#### WORK TASK
This calls for a verbatim copy of all the data, with no images carried over.

Records from a data source:
========================
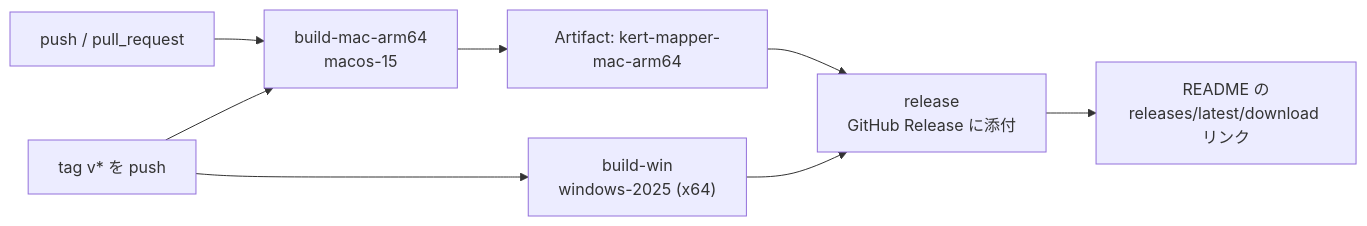
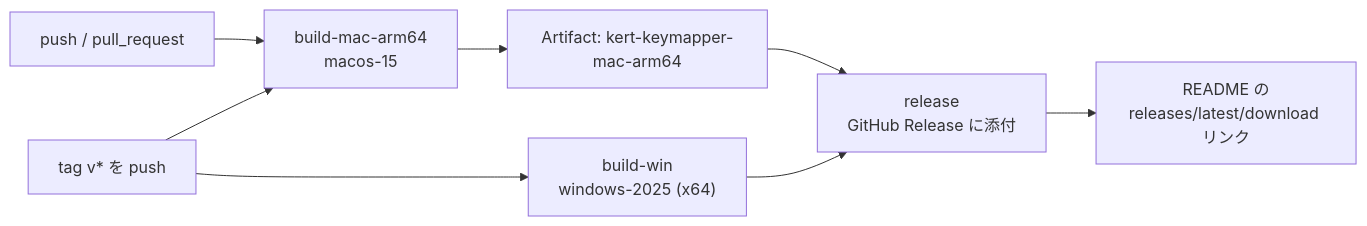
Before and after one commit to digitarhythm/KeRT-Keymapper: the second of 2 diagrams in util/macos/README.md, drawn with Mermaid. The commit also changed other lines of this file and 71 other files, not shown here.

````diff
--- a/util/macos/README.md
+++ b/util/macos/README.md
@@ -57,10 +57,10 @@
 ```mermaid
 flowchart LR
     P["push / pull_request"] --> A["build-mac-arm64<br/>macos-15"]
-    A --> AA["Artifact: kert-mapper-mac-arm64"]
+    A --> AA["Artifact: kert-keymapper-mac-arm64"]
     T["tag v* を push"] --> A
     T --> W["build-win<br/>windows-2025 (x64)"]
     AA --> R["release<br/>GitHub Release に添付"]
     W --> R
     R --> L["README の<br/>releases/latest/download リンク"]
 ```
````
========================
#### REPLY TO THE TASK
Before and after one commit to digitarhythm/KeRT-Keymapper: the second of 2 diagrams in util/macos/README.md, drawn with Mermaid. The commit also changed other lines of this file and 71 other files, not shown here.

````diff
--- a/util/macos/README.md
+++ b/util/macos/README.md
@@ -57,10 +57,10 @@
 ```mermaid
 flowchart LR
     P["push / pull_request"] --> A["build-mac-arm64<br/>macos-15"]
-    A --> AA["Artifact: kert-mapper-mac-arm64"]
+    A --> AA["Artifact: kert-keymapper-mac-arm64"]
     T["tag v* を push"] --> A
     T --> W["build-win<br/>windows-2025 (x64)"]
     AA --> R["release<br/>GitHub Release に添付"]
     W --> R
     R --> L["README の<br/>releases/latest/download リンク"]
 ```
````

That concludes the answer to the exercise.